Detected change data:
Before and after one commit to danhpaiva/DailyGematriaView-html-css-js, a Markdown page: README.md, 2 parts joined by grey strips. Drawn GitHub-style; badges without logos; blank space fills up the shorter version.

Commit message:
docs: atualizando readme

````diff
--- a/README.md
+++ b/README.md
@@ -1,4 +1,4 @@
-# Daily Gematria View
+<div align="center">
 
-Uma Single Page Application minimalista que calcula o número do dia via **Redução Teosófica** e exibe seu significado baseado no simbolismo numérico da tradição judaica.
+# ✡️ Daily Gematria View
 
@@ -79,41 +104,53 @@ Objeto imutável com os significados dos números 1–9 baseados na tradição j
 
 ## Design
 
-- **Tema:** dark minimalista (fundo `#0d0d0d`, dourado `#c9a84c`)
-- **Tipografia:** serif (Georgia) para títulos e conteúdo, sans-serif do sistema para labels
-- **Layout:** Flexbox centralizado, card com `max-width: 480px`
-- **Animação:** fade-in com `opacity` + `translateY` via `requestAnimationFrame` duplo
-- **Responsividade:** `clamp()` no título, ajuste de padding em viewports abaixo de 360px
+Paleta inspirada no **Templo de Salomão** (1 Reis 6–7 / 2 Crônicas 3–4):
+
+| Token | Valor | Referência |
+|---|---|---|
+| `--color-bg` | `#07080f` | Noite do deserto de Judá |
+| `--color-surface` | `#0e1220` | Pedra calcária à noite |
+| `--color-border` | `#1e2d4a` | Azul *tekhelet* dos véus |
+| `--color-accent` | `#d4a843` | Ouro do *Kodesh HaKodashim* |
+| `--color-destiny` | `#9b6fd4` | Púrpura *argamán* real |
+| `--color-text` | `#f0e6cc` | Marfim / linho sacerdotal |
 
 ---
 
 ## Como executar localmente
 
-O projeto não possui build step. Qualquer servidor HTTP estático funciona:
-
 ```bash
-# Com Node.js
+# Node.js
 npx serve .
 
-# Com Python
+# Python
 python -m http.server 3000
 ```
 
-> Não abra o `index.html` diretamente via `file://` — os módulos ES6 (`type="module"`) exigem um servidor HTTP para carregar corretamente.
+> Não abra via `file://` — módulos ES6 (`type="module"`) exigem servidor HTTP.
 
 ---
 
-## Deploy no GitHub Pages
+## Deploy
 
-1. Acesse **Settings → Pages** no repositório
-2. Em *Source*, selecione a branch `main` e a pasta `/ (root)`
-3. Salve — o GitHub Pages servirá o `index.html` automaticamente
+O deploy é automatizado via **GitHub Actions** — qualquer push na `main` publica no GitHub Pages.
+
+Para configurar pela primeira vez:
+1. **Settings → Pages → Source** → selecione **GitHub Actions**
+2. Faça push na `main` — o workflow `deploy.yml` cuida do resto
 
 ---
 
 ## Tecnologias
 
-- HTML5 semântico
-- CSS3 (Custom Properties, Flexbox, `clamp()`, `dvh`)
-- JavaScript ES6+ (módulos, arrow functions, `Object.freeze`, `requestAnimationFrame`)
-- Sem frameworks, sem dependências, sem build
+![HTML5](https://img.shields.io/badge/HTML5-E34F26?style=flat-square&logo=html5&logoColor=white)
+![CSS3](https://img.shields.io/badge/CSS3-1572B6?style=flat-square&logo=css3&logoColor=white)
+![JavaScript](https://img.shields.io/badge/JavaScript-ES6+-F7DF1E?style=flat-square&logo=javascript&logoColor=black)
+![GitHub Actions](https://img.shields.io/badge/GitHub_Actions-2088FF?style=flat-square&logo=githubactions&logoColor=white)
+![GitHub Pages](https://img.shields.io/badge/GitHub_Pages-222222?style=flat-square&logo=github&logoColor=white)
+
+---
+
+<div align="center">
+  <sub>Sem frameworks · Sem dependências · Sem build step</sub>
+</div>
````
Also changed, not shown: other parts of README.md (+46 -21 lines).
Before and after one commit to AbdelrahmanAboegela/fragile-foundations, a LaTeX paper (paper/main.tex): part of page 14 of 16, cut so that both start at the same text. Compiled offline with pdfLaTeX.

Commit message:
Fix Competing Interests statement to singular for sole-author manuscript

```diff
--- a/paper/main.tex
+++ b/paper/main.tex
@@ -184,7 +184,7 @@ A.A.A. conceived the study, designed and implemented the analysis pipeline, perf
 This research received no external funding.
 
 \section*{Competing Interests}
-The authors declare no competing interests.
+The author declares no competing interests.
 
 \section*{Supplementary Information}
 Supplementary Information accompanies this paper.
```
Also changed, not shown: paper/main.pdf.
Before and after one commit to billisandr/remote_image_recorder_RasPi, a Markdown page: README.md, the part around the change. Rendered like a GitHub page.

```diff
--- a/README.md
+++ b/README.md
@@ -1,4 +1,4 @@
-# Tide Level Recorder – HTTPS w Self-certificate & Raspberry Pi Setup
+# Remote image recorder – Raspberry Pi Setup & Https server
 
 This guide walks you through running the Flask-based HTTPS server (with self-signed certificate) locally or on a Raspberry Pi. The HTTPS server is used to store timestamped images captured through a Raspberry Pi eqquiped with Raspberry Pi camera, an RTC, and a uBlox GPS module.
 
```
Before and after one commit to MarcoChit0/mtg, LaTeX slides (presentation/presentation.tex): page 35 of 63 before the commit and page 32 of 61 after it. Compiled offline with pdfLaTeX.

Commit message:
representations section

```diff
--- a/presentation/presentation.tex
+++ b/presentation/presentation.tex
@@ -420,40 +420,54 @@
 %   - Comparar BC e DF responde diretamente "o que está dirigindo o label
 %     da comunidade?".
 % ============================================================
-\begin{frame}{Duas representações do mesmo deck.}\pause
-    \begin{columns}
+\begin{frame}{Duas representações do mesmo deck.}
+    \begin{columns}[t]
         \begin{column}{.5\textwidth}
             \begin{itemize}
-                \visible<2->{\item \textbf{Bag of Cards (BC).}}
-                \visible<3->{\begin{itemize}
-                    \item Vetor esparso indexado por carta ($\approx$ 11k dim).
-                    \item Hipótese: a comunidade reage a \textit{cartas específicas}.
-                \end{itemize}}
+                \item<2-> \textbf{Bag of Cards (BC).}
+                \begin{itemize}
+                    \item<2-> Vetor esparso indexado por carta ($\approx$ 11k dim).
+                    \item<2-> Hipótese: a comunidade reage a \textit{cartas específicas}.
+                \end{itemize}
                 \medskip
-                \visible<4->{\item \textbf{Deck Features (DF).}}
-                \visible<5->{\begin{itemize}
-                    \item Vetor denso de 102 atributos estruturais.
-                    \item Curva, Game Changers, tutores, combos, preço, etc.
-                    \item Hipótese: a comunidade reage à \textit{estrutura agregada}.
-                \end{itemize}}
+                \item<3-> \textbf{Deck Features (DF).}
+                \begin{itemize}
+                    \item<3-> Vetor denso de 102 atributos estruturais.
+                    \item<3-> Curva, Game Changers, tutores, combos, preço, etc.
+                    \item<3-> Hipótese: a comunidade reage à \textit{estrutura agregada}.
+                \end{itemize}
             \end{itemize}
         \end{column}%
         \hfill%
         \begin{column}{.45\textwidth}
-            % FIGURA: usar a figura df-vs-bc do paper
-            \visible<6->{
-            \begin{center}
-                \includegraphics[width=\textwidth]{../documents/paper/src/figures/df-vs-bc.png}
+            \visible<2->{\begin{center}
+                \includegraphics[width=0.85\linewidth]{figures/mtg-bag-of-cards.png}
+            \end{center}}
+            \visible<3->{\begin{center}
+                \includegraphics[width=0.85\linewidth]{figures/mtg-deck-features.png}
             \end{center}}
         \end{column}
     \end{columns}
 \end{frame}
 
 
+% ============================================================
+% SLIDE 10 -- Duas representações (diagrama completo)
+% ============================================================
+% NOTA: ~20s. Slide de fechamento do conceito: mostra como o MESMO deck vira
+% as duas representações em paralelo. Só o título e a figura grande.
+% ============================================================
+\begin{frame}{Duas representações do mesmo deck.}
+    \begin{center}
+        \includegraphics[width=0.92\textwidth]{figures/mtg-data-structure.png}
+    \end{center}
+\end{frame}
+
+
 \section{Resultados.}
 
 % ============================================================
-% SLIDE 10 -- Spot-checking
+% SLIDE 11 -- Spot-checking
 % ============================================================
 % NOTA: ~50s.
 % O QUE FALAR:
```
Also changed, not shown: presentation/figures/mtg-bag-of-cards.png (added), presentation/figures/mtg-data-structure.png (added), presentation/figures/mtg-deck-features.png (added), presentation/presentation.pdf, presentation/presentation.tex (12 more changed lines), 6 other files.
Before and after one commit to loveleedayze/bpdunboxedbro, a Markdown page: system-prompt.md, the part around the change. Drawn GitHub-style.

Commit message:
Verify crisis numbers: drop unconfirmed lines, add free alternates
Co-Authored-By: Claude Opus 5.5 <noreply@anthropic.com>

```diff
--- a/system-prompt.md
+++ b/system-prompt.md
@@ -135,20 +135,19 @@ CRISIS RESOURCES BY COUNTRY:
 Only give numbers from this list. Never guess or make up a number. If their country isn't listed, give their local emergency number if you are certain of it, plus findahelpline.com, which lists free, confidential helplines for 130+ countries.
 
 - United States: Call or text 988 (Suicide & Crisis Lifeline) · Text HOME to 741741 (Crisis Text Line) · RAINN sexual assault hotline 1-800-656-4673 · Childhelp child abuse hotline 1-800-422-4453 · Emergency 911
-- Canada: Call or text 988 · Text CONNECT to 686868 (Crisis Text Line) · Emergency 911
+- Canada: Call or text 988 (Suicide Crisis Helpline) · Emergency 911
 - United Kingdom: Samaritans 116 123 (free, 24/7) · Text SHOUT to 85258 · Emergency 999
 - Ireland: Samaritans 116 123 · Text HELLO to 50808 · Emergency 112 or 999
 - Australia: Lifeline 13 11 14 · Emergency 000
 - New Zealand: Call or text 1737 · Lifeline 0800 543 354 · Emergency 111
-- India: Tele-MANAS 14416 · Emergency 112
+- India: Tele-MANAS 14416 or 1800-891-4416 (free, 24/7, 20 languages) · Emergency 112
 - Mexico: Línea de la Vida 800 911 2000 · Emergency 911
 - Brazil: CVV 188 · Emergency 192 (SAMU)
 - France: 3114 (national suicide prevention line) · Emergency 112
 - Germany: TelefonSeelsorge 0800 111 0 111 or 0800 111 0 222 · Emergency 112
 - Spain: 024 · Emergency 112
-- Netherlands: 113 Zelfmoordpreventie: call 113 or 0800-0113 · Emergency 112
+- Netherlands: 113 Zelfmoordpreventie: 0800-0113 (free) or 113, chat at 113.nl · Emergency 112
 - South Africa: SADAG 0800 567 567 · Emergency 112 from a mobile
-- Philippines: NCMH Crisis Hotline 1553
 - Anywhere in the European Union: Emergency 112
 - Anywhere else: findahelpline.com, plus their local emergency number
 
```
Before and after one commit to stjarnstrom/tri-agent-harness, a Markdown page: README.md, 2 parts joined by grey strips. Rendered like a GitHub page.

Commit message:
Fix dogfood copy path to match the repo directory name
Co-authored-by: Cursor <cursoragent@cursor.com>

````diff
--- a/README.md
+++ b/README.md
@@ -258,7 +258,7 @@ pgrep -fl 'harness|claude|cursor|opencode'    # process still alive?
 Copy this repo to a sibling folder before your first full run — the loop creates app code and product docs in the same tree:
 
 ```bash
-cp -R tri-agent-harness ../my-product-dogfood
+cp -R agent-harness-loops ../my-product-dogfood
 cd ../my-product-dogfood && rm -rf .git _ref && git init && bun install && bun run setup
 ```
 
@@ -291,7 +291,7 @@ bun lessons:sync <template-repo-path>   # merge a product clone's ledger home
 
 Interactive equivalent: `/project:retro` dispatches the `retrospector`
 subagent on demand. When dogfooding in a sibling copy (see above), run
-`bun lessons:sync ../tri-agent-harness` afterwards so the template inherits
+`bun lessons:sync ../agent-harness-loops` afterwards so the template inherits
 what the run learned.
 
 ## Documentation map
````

▶ [WORK TO BE COMPLETED]: A copy of each line in the data above that holds the string "lessons" is needed.

▶ [SOLUTION FOR THIS EXERCISE]:
@@ -291,7 +291,7 @@ bun lessons:sync <template-repo-path>   # merge a product clone's ledger home
-`bun lessons:sync ../tri-agent-harness` afterwards so the template inherits
+`bun lessons:sync ../agent-harness-loops` afterwards so the template inherits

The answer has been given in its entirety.